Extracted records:
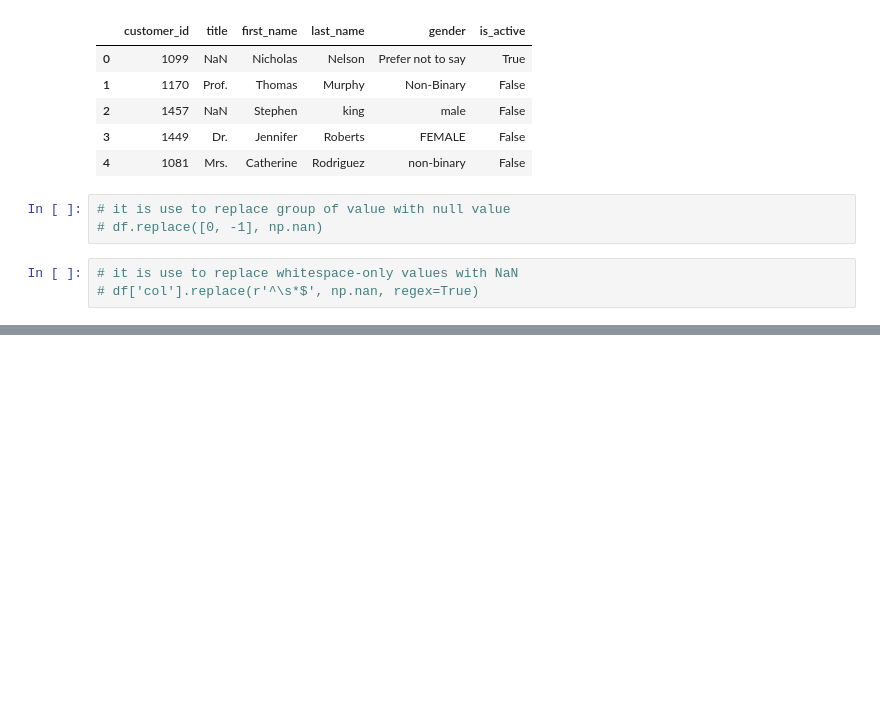
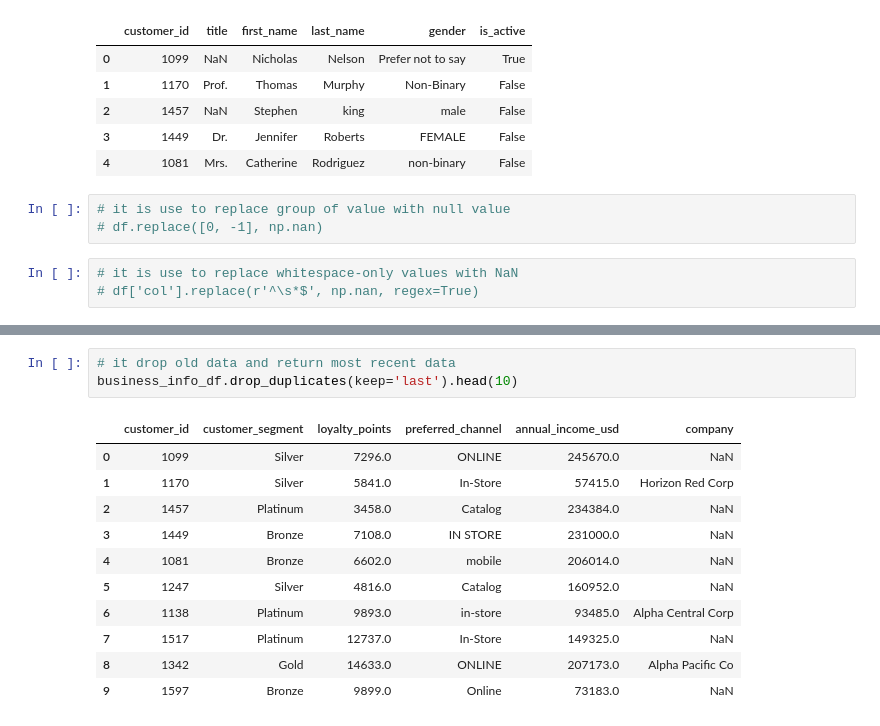
Before and after one commit to Ritik574-coder/python-foundations-to-mastery, a Jupyter notebook: Pandas/pandas_data_cleaning.ipynb, the cells around one changed output, grey strips where cells are left out. Cells and saved outputs as stored; diff of their text form; blank space fills up the shorter version.

Commit message:
update : adding new jupyter file witt script to dropt and update duplicate data with another value

```diff
--- a/Pandas/pandas_data_cleaning.ipynb
+++ b/Pandas/pandas_data_cleaning.ipynb
@@ -540,0 +625,15 @@ customer_identity_df.replace(
+# %%
+# it drop old data and return most recent data
+business_info_df.drop_duplicates(keep='last').head(10)
+# %% [output]
+|  | customer_id | customer_segment | loyalty_points | preferred_channel | annual_income_usd | company |
+| 0 | 1099 | Silver | 7296.0 | ONLINE | 245670.0 | NaN |
+| 1 | 1170 | Silver | 5841.0 | In-Store | 57415.0 | Horizon Red Corp |
+| 2 | 1457 | Platinum | 3458.0 | Catalog | 234384.0 | NaN |
+| 3 | 1449 | Bronze | 7108.0 | IN STORE | 231000.0 | NaN |
+| 4 | 1081 | Bronze | 6602.0 | mobile | 206014.0 | NaN |
+| 5 | 1247 | Silver | 4816.0 | Catalog | 160952.0 | NaN |
+| 6 | 1138 | Platinum | 9893.0 | in-store | 93485.0 | Alpha Central Corp |
+| 7 | 1517 | Platinum | 12737.0 | In-Store | 149325.0 | NaN |
+| 8 | 1342 | Gold | 14633.0 | ONLINE | 207173.0 | Alpha Pacific Co |
+| 9 | 1597 | Bronze | 9899.0 | Online | 73183.0 | NaN |
```
Also changed, not shown: parts of 13 cells of this notebook.
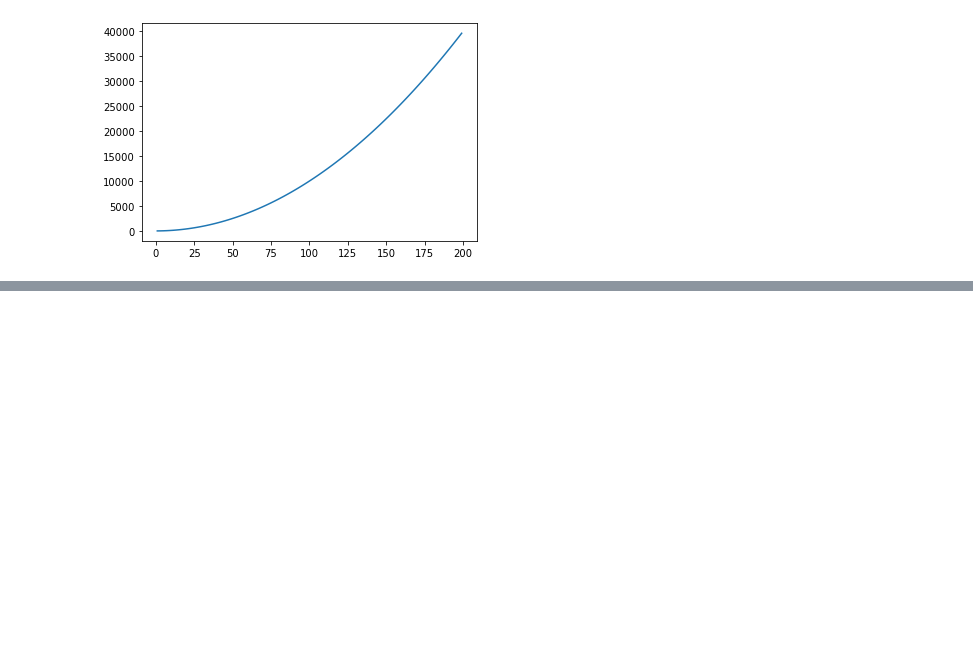
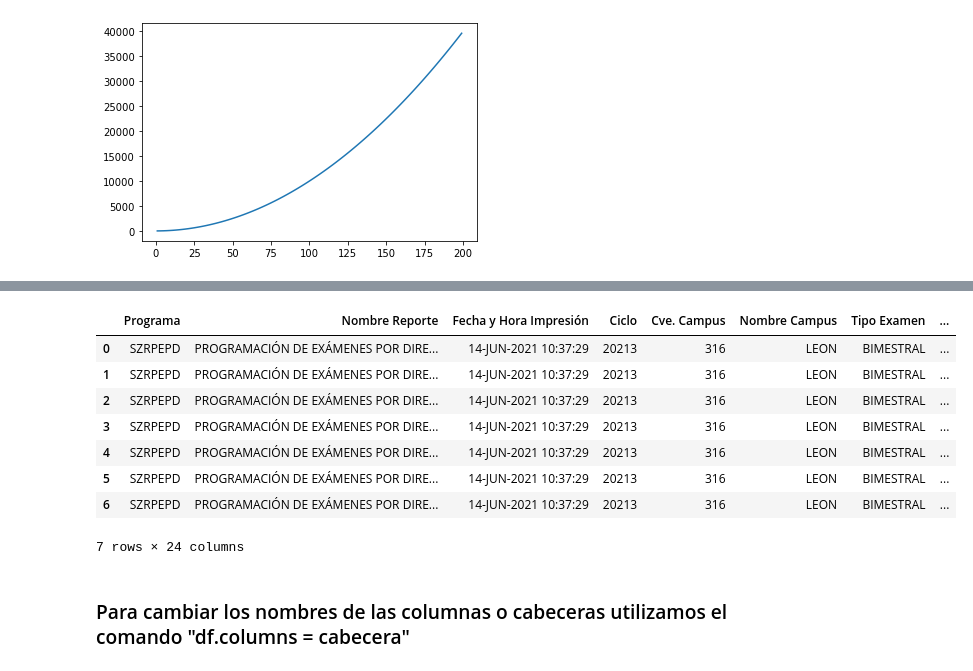
Before and after one commit to HiramTorres/DatavizChallenge, a Jupyter notebook: Visualizacion.ipynb, the cells around one changed output, grey strips where cells are left out. Saved outputs shown, nothing was run; the diff lists cells and outputs as text; code cells hidden in the pictures; blank space fills up the shorter version.

```diff
--- a/Visualizacion.ipynb
+++ b/Visualizacion.ipynb
@@ -25,0 +28,2 @@ plt.show()
+# %%
+df = pd.read_excel("ExamenesBimestrales.xlsx")
@@ -25,0 +32,14 @@ plt.show()
+# %%
+df.head(7)
+# %% [output]
+|  | Programa | Nombre Reporte | Fecha y Hora Impresión | Ciclo | Cve. Campus | Nombre Campus | Tipo Examen | ... |
+| 0 | SZRPEPD | PROGRAMACIÓN DE EXÁMENES POR DIRE... | 14-JUN-2021 10:37:29 | 20213 | 316 | LEON | BIMESTRAL | ... |
+| 1 | SZRPEPD | PROGRAMACIÓN DE EXÁMENES POR DIRE... | 14-JUN-2021 10:37:29 | 20213 | 316 | LEON | BIMESTRAL | ... |
+| 2 | SZRPEPD | PROGRAMACIÓN DE EXÁMENES POR DIRE... | 14-JUN-2021 10:37:29 | 20213 | 316 | LEON | BIMESTRAL | ... |
+| 3 | SZRPEPD | PROGRAMACIÓN DE EXÁMENES POR DIRE... | 14-JUN-2021 10:37:29 | 20213 | 316 | LEON | BIMESTRAL | ... |
+| 4 | SZRPEPD | PROGRAMACIÓN DE EXÁMENES POR DIRE... | 14-JUN-2021 10:37:29 | 20213 | 316 | LEON | BIMESTRAL | ... |
+| 5 | SZRPEPD | PROGRAMACIÓN DE EXÁMENES POR DIRE... | 14-JUN-2021 10:37:29 | 20213 | 316 | LEON | BIMESTRAL | ... |
+| 6 | SZRPEPD | PROGRAMACIÓN DE EXÁMENES POR DIRE... | 14-JUN-2021 10:37:29 | 20213 | 316 | LEON | BIMESTRAL | ... |
+7 rows × 24 columns
+# %% [markdown]
+### Para cambiar los nombres de las columnas o cabeceras utilizamos el comando "df.columns = cabecera"
```
Also changed, not shown: parts of 4 cells of this notebook, 1 other file.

Try it: Exact repetition of the data is needed, with no images retained.

Result of this exercise:
Before and after one commit to Ritik574-coder/python-foundations-to-mastery, a Jupyter notebook: Pandas/pandas_data_cleaning.ipynb, the cells around one changed output, grey strips where cells are left out. Cells and saved outputs as stored; diff of their text form; blank space fills up the shorter version.

Commit message:
update : adding new jupyter file witt script to dropt and update duplicate data with another value

```diff
--- a/Pandas/pandas_data_cleaning.ipynb
+++ b/Pandas/pandas_data_cleaning.ipynb
@@ -540,0 +625,15 @@ customer_identity_df.replace(
+# %%
+# it drop old data and return most recent data
+business_info_df.drop_duplicates(keep='last').head(10)
+# %% [output]
+|  | customer_id | customer_segment | loyalty_points | preferred_channel | annual_income_usd | company |
+| 0 | 1099 | Silver | 7296.0 | ONLINE | 245670.0 | NaN |
+| 1 | 1170 | Silver | 5841.0 | In-Store | 57415.0 | Horizon Red Corp |
+| 2 | 1457 | Platinum | 3458.0 | Catalog | 234384.0 | NaN |
+| 3 | 1449 | Bronze | 7108.0 | IN STORE | 231000.0 | NaN |
+| 4 | 1081 | Bronze | 6602.0 | mobile | 206014.0 | NaN |
+| 5 | 1247 | Silver | 4816.0 | Catalog | 160952.0 | NaN |
+| 6 | 1138 | Platinum | 9893.0 | in-store | 93485.0 | Alpha Central Corp |
+| 7 | 1517 | Platinum | 12737.0 | In-Store | 149325.0 | NaN |
+| 8 | 1342 | Gold | 14633.0 | ONLINE | 207173.0 | Alpha Pacific Co |
+| 9 | 1597 | Bronze | 9899.0 | Online | 73183.0 | NaN |
```
Also changed, not shown: parts of 13 cells of this notebook.
Before and after one commit to HiramTorres/DatavizChallenge, a Jupyter notebook: Visualizacion.ipynb, the cells around one changed output, grey strips where cells are left out. Saved outputs shown, nothing was run; the diff lists cells and outputs as text; code cells hidden in the pictures; blank space fills up the shorter version.

```diff
--- a/Visualizacion.ipynb
+++ b/Visualizacion.ipynb
@@ -25,0 +28,2 @@ plt.show()
+# %%
+df = pd.read_excel("ExamenesBimestrales.xlsx")
@@ -25,0 +32,14 @@ plt.show()
+# %%
+df.head(7)
+# %% [output]
+|  | Programa | Nombre Reporte | Fecha y Hora Impresión | Ciclo | Cve. Campus | Nombre Campus | Tipo Examen | ... |
+| 0 | SZRPEPD | PROGRAMACIÓN DE EXÁMENES POR DIRE... | 14-JUN-2021 10:37:29 | 20213 | 316 | LEON | BIMESTRAL | ... |
+| 1 | SZRPEPD | PROGRAMACIÓN DE EXÁMENES POR DIRE... | 14-JUN-2021 10:37:29 | 20213 | 316 | LEON | BIMESTRAL | ... |
+| 2 | SZRPEPD | PROGRAMACIÓN DE EXÁMENES POR DIRE... | 14-JUN-2021 10:37:29 | 20213 | 316 | LEON | BIMESTRAL | ... |
+| 3 | SZRPEPD | PROGRAMACIÓN DE EXÁMENES POR DIRE... | 14-JUN-2021 10:37:29 | 20213 | 316 | LEON | BIMESTRAL | ... |
+| 4 | SZRPEPD | PROGRAMACIÓN DE EXÁMENES POR DIRE... | 14-JUN-2021 10:37:29 | 20213 | 316 | LEON | BIMESTRAL | ... |
+| 5 | SZRPEPD | PROGRAMACIÓN DE EXÁMENES POR DIRE... | 14-JUN-2021 10:37:29 | 20213 | 316 | LEON | BIMESTRAL | ... |
+| 6 | SZRPEPD | PROGRAMACIÓN DE EXÁMENES POR DIRE... | 14-JUN-2021 10:37:29 | 20213 | 316 | LEON | BIMESTRAL | ... |
+7 rows × 24 columns
+# %% [markdown]
+### Para cambiar los nombres de las columnas o cabeceras utilizamos el comando "df.columns = cabecera"
```
Also changed, not shown: parts of 4 cells of this notebook, 1 other file.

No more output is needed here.